Maryland judges approved 55 percent of the orders sought in the first two years. Gun rights advocates said that was alarmingly high, but Del. Geraldine Valentino-Smith of Prince George’s County, the prime sponsor of the law, said she thinks the acceptance rate actually shows the law is working well, noting only about half of the gun owners had their weapons confiscated.
“I’m really proud of the Maryland law,” she said. “We’ve had great usage, in some jurisdictions more than others … It’s a good tool to start fighting this epidemic of gun violence.”
One problem identified by Valentino-Smith is that health care providers, who were specifically included in the law as a group that could seek protective orders, are not using the power.
“The success of the law is up to petitioners,” she said. “People have an obligation to use it. Health care providers are not using it enough.”
The delegate resisted the suggestion that the law might need to be modified to be stronger. She said she thinks any issues arise from people not knowing enough about the law, or about how to use it.
We respect Del. Valentino-Smith’s opinion, but we encourage her and the other authors of the Maryland law to take a look at the problems in the Indiana case and then meet with police and health professionals to assess how the law is working in the real world.
We continue to believe it is vital to take guns out of the hands of mentally ill individuals who represent a danger to themselves or others.
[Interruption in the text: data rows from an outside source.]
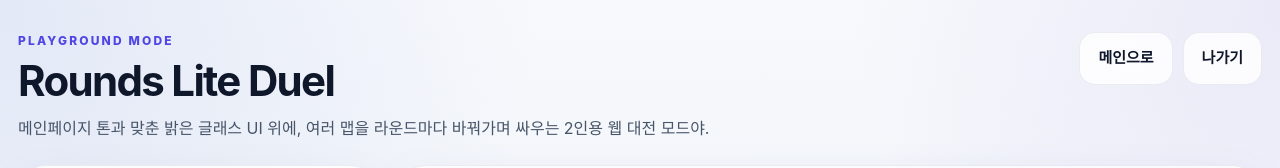
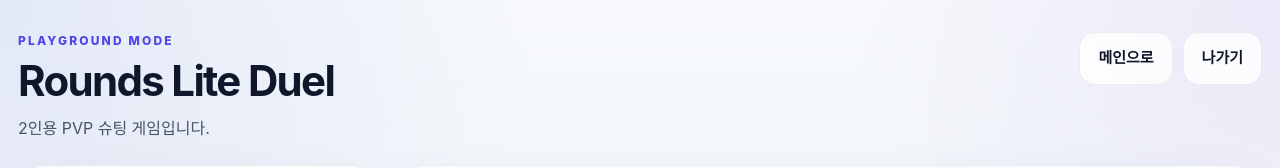
Before and after one commit to hallym-cargo/group2_cargo, a React (Vite) app in the folder frontend/: page / in a window 1280 px wide. Both pictures are taken after a click on the button "미니게임". Shown: the top 168 px of the page. Built offline with nearby package versions, Linux system fonts and the light colour scheme; no server answers; a web font is replaced by a local one.

Commit message:
Update RoundsLiteArena.jsx

```diff
--- a/frontend/src/features/game/RoundsLiteArena.jsx
+++ b/frontend/src/features/game/RoundsLiteArena.jsx
@@ -419,7 +419,7 @@ export default function RoundsLiteArena({ controller }) {
             <p className="rounds-lite-eyebrow">PLAYGROUND MODE</p>
             <h1 className="rounds-lite-title">Rounds Lite Duel</h1>
             <p className="rounds-lite-subtitle">
-              메인페이지 톤과 맞춘 밝은 글래스 UI 위에, 여러 맵을 라운드마다 바꿔가며 싸우는 2인용 웹 대전 모드야.
+              2인용 PVP 슈팅 게임입니다.
             </p>
           </div>
 
```
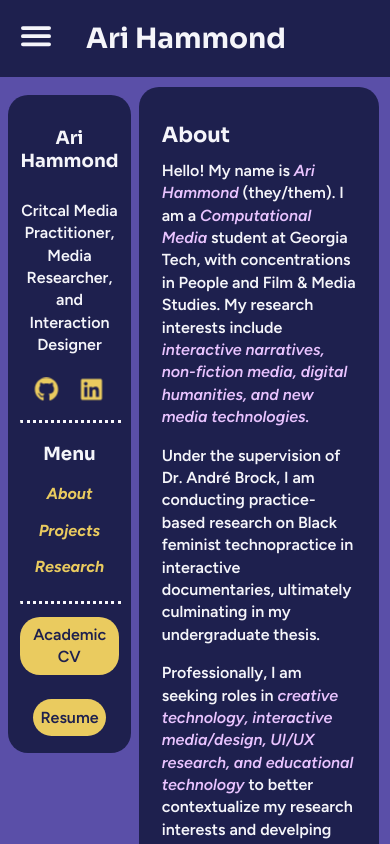
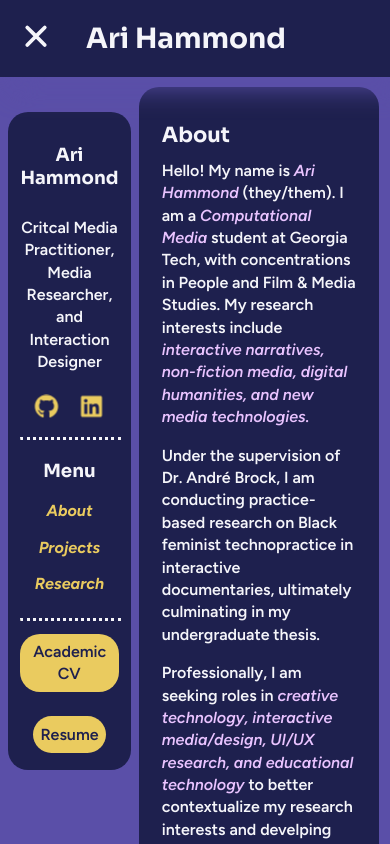
Before and after one commit to arihamm24/portfolio, a React (Vite) app: page / in a window 390 px wide. Both pictures are taken after a click on the button 36 px from the left and 43 px from the top of the page. Shown: the top 844 px of the page. Built offline with nearby package versions, Linux system fonts and the light colour scheme.

Commit message:
responsive sidebars!!!!

```diff
--- a/src/App.jsx
+++ b/src/App.jsx
@@ -1,12 +1,20 @@
 import Header from './components/header'
-import MobileHeader from './components/mobileHeader'
-import Sidebar from './components/sidebar'
+import { IoMenu, IoClose } from "react-icons/io5";
 import Main from './components/mainBody'
 import Footer from './components/footer'
+import Navbar from './components/navbar'
+import ActionButtons from './components/buttons/actionButtons';
+import Socials from './components/buttons/socials';
 import "./styles.css"
+import { Link } from 'react-router';
 import {MediaQuery} from 'react-responsive'
+import { useState } from 'react'
+
 
 function App() {
+
+  const [sidebarOpen, setSidebarOpen] = useState(null);
+
   return (
     <>
       <MediaQuery minWidth={1024}>
@@ -26,6 +34,46 @@ function App() {
       <Footer />
     </>
   );
+
+  function MobileHeader({isOpen}) {
+    return(
+        <header id="mobileHeader">
+            <button id="menuToggle" onClick={() => setSidebarOpen(!sidebarOpen)}>
+                {sidebarOpen ?
+                    (<IoClose/>) :
+                    (<IoMenu/>)
+                }
+            </button>
+            <Link to="/" style={
+            {textDecoration: 'none', color:"#F5F5FA", alignSelf:"center"}
+            }><h1>Ari Hammond</h1></Link>
+        </header>
+    );
+  }
+
+  function Sidebar(){
+
+    if (sidebarOpen) {
+        return (
+            <div id="sidebar">
+                <div id="sidebarContent">
+                    <div id="profile">
+                        <h3>Ari Hammond</h3>
+                        <h5 id="blurb">Critcal Media Practitioner, Media Researcher, and Interaction Designer</h5>
+                        <Socials/>
+                    </div>
+                    <hr />
+                    <div id="sidebarNavbar">
+                        <h3>Menu</h3>
+                        <Navbar />
+                    </div>
+                    <hr />
+                    <ActionButtons/>
+                </div>
+            </div>
+        );
+    }
+  }
 }
 
 export default App
--- a/src/assets/case-study.json
+++ b/src/assets/case-study.json
@@ -39,7 +39,7 @@
                     "title":"Mapping the Interactive Narrative",
                     "summary":"",
                     "description":"",
-                    "media":[["./assets/caseStudyFiles/anthropocene/twineMap.png","Twine node map for the interactive narrative"]]
+                    "media":[["twineMap.png","Twine node map for the interactive narrative"]]
                 }],
             "artifact": "https://arihammond.itch.io/born-in-the-anthropocene",
             "findings":"Describe final deliverable, demo, successes and failures"
@@ -160,7 +160,7 @@
             "summary":"Using extreme programming (XP), an Agile software development methodology, my team and I developed a Django web-app for travel planning that incoporates external APIs for a custom, adaptive user experience. My primary role was with front-end design and back-end development.",
             "goals":[["Develop ", "web applications using Agile software methodologies"],["Incorporate ", "external APIs to create desired functionalities"], ["Demonstrate ", "competencies in web development"]],
             "results":["A multi-page responsive site with integrated Deepseek AI and Open Weather APIs for a customized, engaging travel planning experience"],
-            "tools":["Django", "HTML", "Trello and MS Teams (for Scrum communication)"]
+            "tools":["Django", "HTML", "Trello and MS Teams"]
         },
        "process":{
             "background":["Explanation of XP process", "assigned task"],
--- a/src/components/caseStudies/caseStudy.jsx
+++ b/src/components/caseStudies/caseStudy.jsx
@@ -1,18 +1,20 @@
 import { useParams, Link } from "react-router";
 import MediaQuery from "react-responsive";
+import { IoMenu, IoClose } from "react-icons/io5";
 import caseStudies from '../../assets/case-study.json'
 import Header from "../header";
 import Footer from "../footer";
-import MobileHeader from "../mobileHeader";
-
+import { useState } from "react";
 
 const CaseStudy = () => {
+
     const {id} = useParams();
     const study = caseStudies.find((p) => p.id === id);
     const studyIndex = caseStudies.indexOf(study);
     const nextProject = caseStudies.at((studyIndex + 1) % caseStudies.length);
     const prevProject = caseStudies.at((studyIndex + caseStudies.length - 1) % caseStudies.length);
 
+    const [studyNavOpen, setStudyNavOpen] = useState(null);
 
     if (!study) {
         return (
@@ -25,14 +27,31 @@ const CaseStudy = () => {
             </div>
         );
     }
+
+    function MobileHeader() {
+        return(
+            <header id="mobileHeader">
+                <button id="menuToggle" onClick={() => setStudyNavOpen(!studyNavOpen)}>
+                    {studyNavOpen ?
+                        (<IoClose/>) :
+                        (<IoMenu/>)
+                    }
+                </button>
+                <Link to="/" style={
+                {textDecoration: 'none', color:"#F5F5FA", alignSelf:"center"}
+                }><h1>Ari Hammond</h1></Link>
+            </header>
+        );
+    }
+
     return (
         <>
         <MediaQuery minWidth={1024}>
         <Header />
         <div id="projPage">
-            <div id="studyNavbar">
+            <div id="studyNavbar" >
                 <a href="/"><button>Return Home</button></a>
-                <StudyNav/>
+                <StudyNav />
                 <NextProjButton
                     next = {nextProject}
                     prev = {prevProject}
@@ -59,7 +78,21 @@ const CaseStudy = () => {
         </MediaQuery>
         <MediaQuery maxWidth={1023}>
             <MobileHeader />
-
+            {studyNavOpen ?
+                (<>
+                <div id="studyNavbar" >
+                    <a href="/"><button>Return Home</button></a>
+                    <StudyNav />
+                    <NextProjButton
+                        next = {nextProject}
+                        prev = {prevProject}
+                    />
+                </div>
+                <div className="overlay"></div>
+                </>
+            ) :
+                (<></>)
+            }
             <div id="projPage">
                 <div className="caseStudy">
                     <Hero
--- a/src/components/mobileHeader.jsx
+++ b/src/components/mobileHeader.jsx
@@ -1,14 +1,2 @@
-import { IoMenu } from "react-icons/io5";
+
 import { Link } from "react-router";
-import Sidebar from "./sidebar";
-
-export default function MobileHeader() {
-    return(
-        <header id="mobileHeader">
-            <button id="menuToggle"><IoMenu/></button>
-            <Link to="/" style={
-            {textDecoration: 'none', color:"#F5F5FA", alignSelf:"center"}
-            }><h1>Ari Hammond</h1></Link>
-        </header>
-    );
-}
--- a/src/components/sidebar.jsx
+++ b/src/components/sidebar.jsx
@@ -1,11 +1,14 @@
 //may only be in mobile
-import Navbar from './navbar'
-import ActionButtons from './buttons/actionButtons';
-import Socials from './buttons/socials';
-import { Component, createRef, useRef, useState } from 'react';
+import {React, useState} from 'react';
 
- class Sidebar extends Component {
-    render() {
+
+function Sidebar({isOpen}){
+
+    function toggleSidebar() {
+        setSidebarOpen(!sidebarOpen);
+    }
+
+    if (sidebarOpen) {
         return (
             <div id="sidebar">
                 <div id="sidebarContent">
@@ -25,5 +28,5 @@ import { Component, createRef, useRef, useState } from 'react';
             </div>
         );
     }
-}
+};
 export default Sidebar;
--- a/src/styles.css
+++ b/src/styles.css
@@ -156,7 +156,7 @@ footer > a:hover {
     justify-content: space-between;
 }
 #studyNavbar{
-    width: min-content;
+    width: max-content;
     top:1rem;
     gap: 1.35rem;
     margin: 0.75rem 0;
@@ -328,6 +328,15 @@ button:hover{
 dialog::backdrop {
     background-color: rgba(0, 0, 0, 0.5);
 }
+.overlay {
+    background-color: rgba(0, 0, 0, 0.5);
+    width: 100%;
+    height: 100%;
+    top:0;
+    left:0;
+    position:fixed;
+    z-index:0;
+}
 .modal {
     padding: 0 1.25rem 1.25rem 1.25rem;
     transition: 200ms ease-in-out;
@@ -368,17 +377,6 @@ dialog::backdrop {
     overflow: scroll;
     color:var(--main-bg);
 }
-.overlay {
-    position: fixed;
-    opacity:0;
-    transition: 200ms ease-in-out;
-    top:0;
-    left:0;
-    right:0;
-    bottom:0;
-    background-color: rgba(0,0,0,.75);
-    pointer-events: none;
-}
 .projImg {
     display: flex;
     justify-content: center;
@@ -417,13 +415,14 @@ dialog::backdrop {
 /*RESPONSIVE DESIGN*/
 #mobileHeader {
     justify-content: flex-start;
-    /* top:0;
-    position: sticky; */
+    top:0;
+    position: sticky;
     padding: 0 2rem;
     gap: 3rem;
     text-align: center;
     align-content: center;
-    /* filter: drop-shadow(1rem 1.5rem 1rem var(--page-bg)); */
+    filter: drop-shadow(1rem 0.75rem 1rem var(--page-bg));
+    z-index: 1;
 }
 #menuToggle {
     padding: 0;
@@ -463,6 +462,14 @@ dialog::backdrop {
         flex-direction: column;
         justify-content: center;
         padding: 0.25rem;
+    }
+    #sidebar {
+        top: 8rem;
+    }
+    #studyNavbar{
+        top: 10%;
+        left: 20%;
+        z-index: 1;
     }
     #content, .caseStudy {
         width: 90%;
```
The red-flag law seems to be saving lives, particularly among people who are suicidal. But we should also try to make it as effective as possible as a tool for reducing gun violence.